One of the first images from the camera atop the rover Curiosity's mast shows a Mars landscape that scientists called remarkably Earth-like, as if NASA 'put a rover out in the Mojave Desert.'
It could be an old postcard from Earth – a detailed black-and-white picture showing a barren, subtly undulating landscape stretching to a mountain range in the distance.
Looking at the scene, "you would really be forgiven for thinking that NASA was trying to pull a fast one on you and we actually put a rover out in the Mojave Desert and took a picture," complete with "a little L.A. smog coming in there," quips John Grotzinger, a researcher at the California Institute of Technology in Pasadena and the Mars Science Laboratory mission's project scientist.
But this isn't the Mojave. It's Mars. Specifically, the interior of Gale Crater, with the crater's north rim rising in the distance.
As it examined the photo, the science team marveled at how Earth-like the scene appears, Dr. Grotzinger says. It's among the first images from the navigation camera mounted atop the rover's newly erected mast.
The scene's familiarity hints at why NASA is spending $2.5 billion on the Mars Science Laboratory mission.
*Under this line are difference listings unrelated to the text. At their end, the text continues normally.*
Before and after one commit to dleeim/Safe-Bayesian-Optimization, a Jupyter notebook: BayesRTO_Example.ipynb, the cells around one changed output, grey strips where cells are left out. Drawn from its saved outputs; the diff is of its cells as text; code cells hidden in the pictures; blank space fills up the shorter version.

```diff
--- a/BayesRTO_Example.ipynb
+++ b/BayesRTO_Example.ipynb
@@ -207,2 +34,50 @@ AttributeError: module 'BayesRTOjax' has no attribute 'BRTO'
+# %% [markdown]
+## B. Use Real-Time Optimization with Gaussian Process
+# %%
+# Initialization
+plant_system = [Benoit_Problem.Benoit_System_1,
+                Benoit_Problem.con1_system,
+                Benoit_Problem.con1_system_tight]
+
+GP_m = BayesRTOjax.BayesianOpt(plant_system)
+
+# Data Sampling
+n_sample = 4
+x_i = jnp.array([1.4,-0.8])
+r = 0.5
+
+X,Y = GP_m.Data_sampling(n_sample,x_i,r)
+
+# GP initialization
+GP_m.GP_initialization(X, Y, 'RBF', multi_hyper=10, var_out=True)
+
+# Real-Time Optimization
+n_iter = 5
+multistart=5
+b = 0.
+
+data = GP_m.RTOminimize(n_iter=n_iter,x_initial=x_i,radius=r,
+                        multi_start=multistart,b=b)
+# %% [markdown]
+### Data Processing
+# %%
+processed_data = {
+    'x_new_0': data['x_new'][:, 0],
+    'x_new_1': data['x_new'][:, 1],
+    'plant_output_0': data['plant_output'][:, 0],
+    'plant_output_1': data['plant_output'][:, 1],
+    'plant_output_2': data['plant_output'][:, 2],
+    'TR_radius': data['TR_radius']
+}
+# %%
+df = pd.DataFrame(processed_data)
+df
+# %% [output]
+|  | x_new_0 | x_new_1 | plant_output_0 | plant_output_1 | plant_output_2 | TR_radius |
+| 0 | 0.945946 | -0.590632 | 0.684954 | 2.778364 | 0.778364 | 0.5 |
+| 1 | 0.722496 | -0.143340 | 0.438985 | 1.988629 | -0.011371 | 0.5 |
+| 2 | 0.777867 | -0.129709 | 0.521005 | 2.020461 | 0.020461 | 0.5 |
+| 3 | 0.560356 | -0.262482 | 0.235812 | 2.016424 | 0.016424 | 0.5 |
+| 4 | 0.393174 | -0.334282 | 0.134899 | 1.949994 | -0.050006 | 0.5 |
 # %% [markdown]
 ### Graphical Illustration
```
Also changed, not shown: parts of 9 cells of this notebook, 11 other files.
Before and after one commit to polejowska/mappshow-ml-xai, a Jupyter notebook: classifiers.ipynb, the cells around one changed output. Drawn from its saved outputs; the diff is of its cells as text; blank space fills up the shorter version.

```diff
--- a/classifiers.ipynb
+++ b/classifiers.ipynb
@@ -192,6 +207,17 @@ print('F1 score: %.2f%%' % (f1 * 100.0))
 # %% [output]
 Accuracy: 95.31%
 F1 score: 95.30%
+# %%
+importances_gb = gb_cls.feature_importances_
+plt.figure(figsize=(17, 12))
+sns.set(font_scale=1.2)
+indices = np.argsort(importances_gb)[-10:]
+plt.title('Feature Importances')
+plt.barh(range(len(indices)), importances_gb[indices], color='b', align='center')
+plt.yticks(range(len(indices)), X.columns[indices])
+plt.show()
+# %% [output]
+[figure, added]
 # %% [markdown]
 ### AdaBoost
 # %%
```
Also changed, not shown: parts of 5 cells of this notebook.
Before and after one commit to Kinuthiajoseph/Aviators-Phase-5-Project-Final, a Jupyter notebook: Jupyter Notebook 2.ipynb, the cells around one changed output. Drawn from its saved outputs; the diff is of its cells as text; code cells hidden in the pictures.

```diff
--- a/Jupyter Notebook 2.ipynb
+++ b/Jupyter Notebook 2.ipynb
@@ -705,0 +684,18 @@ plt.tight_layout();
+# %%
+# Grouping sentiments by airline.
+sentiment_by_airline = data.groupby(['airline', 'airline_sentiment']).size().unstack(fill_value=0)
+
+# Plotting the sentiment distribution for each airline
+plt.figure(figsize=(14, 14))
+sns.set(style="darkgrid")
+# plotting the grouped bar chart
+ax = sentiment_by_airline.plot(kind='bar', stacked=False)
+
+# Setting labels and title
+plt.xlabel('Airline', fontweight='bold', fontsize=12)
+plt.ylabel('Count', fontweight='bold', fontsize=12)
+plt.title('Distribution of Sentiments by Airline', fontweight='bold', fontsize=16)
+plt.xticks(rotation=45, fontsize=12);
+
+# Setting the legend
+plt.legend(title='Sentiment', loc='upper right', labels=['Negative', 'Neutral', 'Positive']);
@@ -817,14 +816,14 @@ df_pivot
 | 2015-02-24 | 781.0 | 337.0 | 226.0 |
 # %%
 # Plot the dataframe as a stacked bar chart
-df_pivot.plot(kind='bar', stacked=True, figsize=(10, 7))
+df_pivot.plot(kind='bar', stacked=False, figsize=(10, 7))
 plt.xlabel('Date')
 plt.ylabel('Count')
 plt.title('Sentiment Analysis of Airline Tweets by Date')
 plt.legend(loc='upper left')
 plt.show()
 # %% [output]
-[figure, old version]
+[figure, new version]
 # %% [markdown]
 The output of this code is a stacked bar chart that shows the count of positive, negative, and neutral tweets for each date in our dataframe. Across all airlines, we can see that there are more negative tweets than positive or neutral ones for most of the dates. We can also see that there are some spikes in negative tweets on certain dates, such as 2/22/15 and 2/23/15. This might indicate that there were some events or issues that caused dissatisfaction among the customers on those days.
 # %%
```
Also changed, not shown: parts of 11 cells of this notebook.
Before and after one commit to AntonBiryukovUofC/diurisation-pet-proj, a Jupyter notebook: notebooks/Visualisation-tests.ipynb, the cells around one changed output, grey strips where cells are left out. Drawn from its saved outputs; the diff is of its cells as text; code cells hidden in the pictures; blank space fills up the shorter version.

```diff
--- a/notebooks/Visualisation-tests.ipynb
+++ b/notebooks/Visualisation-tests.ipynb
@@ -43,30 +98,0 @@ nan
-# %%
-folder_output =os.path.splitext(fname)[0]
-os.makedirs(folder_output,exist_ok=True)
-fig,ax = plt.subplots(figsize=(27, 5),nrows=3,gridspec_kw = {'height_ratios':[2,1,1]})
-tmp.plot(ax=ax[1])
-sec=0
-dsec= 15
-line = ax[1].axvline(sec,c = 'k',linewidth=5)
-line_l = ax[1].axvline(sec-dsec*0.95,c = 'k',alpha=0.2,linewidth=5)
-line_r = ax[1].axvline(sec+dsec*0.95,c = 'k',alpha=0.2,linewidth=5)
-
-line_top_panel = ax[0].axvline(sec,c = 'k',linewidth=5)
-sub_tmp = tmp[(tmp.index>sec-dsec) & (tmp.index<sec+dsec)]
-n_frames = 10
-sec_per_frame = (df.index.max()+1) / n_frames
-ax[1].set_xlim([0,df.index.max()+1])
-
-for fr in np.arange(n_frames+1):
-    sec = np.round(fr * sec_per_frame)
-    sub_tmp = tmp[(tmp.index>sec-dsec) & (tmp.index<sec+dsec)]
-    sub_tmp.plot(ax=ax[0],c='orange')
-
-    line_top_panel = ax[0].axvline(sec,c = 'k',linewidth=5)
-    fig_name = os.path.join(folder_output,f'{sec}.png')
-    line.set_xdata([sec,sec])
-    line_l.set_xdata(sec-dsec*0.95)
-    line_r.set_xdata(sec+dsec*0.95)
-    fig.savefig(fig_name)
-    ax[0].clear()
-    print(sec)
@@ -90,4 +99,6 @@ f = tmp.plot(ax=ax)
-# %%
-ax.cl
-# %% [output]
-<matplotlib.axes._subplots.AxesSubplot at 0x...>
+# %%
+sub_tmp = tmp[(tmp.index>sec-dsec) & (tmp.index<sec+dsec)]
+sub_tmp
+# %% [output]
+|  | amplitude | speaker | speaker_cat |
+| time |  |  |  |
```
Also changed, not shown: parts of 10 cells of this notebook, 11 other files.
Mars is Earth-like in many ways, but seemingly is barren of life. Curiosity is designed to help scientists determine whether, in Mars’ distant past, this 3-billion to 4-billion-year-old crater hosted an environment where life could have gained a foothold.